“Even the efforts of Jakande and co, Jakande built 29,000 units of houses, Tinubu did about 10,000. We are talking of millions of people needing houses. But you see, we also have to look at what we can do with the old stock of houses. If you go to Ibadan, many of the old houses are built with mud. You cannot call it proper housing but you cannot also demolish them because they’re seen as ancestral houses. We’ve never got to that point where we would have a consensus on what to do with those houses.

When I studied what happened in the UK and co, the concept of mortgage is fairly recent. In fact, it picked up after the second world war. And there was a deliberate attempt to build cheap houses, and it was initially bankrolled by cooperatives. We need to ask, what kind of houses do we build for our people? In South Africa, they have 609,000 rooms which they call hostels. So when people were coming from the villages to build the cities, that’s where those people lived.

Of course, those places are prone to crime these days and abandonment. But, you can see a deliberate action, 609,000 rooms in different places. But we have not done anything like that. “I think we need an experience like that – real mass housing. And even in the villages, I think if the villages had an option. We would reduce the rural-urban drift. So, we need to go back. Even those mud houses can be standardised.

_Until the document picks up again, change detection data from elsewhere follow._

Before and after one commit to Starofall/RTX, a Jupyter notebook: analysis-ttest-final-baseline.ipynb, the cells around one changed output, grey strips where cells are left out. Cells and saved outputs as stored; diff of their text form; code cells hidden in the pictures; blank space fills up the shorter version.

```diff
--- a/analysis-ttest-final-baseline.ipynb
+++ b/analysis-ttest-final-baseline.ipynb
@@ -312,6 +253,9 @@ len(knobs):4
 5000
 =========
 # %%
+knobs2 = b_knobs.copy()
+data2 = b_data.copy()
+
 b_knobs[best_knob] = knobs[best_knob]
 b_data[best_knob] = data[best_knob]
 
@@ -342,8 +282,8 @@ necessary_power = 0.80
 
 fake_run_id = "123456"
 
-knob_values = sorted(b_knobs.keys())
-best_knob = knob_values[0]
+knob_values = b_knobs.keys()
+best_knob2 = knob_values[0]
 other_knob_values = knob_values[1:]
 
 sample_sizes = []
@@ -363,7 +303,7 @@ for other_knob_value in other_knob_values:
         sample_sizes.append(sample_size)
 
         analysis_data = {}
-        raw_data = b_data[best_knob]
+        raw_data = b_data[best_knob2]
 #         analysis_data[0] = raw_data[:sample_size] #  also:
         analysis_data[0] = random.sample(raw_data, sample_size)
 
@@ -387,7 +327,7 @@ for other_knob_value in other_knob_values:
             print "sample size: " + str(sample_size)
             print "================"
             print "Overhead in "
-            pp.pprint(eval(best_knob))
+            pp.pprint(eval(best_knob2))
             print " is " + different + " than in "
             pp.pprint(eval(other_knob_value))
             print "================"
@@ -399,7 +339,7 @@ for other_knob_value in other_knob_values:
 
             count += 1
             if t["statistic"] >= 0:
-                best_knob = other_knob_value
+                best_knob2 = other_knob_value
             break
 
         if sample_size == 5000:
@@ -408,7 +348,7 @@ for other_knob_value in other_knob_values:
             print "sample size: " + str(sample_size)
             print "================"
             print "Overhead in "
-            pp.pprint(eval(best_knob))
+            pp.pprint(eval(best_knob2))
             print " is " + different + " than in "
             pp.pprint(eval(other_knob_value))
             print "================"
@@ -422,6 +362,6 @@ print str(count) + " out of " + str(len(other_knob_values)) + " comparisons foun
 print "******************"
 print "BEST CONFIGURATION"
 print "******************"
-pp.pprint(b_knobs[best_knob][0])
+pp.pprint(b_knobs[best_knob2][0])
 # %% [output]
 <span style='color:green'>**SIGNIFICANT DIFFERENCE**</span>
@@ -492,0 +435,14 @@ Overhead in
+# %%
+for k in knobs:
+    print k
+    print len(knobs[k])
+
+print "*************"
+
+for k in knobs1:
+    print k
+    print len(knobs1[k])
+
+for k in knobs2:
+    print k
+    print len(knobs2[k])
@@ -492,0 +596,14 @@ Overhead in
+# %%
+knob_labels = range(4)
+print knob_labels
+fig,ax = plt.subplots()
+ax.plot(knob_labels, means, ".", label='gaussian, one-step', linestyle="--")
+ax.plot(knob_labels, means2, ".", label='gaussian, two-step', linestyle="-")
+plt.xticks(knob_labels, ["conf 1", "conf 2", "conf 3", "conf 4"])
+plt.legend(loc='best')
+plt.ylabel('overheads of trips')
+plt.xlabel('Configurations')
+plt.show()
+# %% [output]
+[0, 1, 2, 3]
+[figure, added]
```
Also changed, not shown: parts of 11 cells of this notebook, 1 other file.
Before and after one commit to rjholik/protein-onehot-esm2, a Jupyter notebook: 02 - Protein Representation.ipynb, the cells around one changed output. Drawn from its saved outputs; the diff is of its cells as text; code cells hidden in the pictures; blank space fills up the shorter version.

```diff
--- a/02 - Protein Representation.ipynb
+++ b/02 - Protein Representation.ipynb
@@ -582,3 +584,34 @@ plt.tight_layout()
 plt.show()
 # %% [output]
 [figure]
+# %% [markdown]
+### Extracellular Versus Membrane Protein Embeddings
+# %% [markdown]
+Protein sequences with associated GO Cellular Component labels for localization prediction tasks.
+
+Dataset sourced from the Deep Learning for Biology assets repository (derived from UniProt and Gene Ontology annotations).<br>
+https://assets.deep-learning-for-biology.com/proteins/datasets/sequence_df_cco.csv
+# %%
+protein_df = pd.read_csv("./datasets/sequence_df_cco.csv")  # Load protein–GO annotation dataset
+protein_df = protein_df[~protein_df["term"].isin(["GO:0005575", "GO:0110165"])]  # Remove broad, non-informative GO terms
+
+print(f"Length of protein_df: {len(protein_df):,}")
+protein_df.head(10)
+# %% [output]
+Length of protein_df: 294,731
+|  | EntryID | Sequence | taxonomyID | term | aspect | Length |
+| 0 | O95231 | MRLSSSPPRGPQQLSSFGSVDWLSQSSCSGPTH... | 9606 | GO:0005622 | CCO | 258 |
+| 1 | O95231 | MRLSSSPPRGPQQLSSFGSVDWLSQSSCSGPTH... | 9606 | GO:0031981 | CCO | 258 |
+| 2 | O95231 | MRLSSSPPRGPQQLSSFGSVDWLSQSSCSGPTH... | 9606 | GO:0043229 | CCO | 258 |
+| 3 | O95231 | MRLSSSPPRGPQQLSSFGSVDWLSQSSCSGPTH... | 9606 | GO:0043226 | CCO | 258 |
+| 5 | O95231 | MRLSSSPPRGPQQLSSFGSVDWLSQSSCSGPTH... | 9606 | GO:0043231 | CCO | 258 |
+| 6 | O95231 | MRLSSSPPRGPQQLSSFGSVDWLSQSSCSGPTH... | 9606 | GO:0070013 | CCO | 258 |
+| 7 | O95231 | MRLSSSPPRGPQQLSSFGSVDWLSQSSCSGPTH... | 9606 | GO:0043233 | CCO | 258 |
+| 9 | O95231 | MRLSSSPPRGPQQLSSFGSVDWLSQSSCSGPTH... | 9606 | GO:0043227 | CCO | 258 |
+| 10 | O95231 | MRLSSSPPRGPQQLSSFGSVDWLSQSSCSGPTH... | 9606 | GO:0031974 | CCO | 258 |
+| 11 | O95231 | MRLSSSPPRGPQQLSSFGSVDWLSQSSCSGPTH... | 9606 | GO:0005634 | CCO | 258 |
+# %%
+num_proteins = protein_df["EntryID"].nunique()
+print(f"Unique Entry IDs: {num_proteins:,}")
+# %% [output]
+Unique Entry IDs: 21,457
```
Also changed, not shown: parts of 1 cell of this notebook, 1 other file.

So, that’s what we haven’t seen. The academia is on its own. The government is on its own but no one is thinking about the poorest among us. We need an elite consensus around that. We have to move away from this selfishness. The kind of capitalism we’ve practised for too long is not working for us. We need an elite consensus that will say; what do we do for these people? Let us transform the face of Nigeria; let us make our people happy. They cannot continue to live like animals.”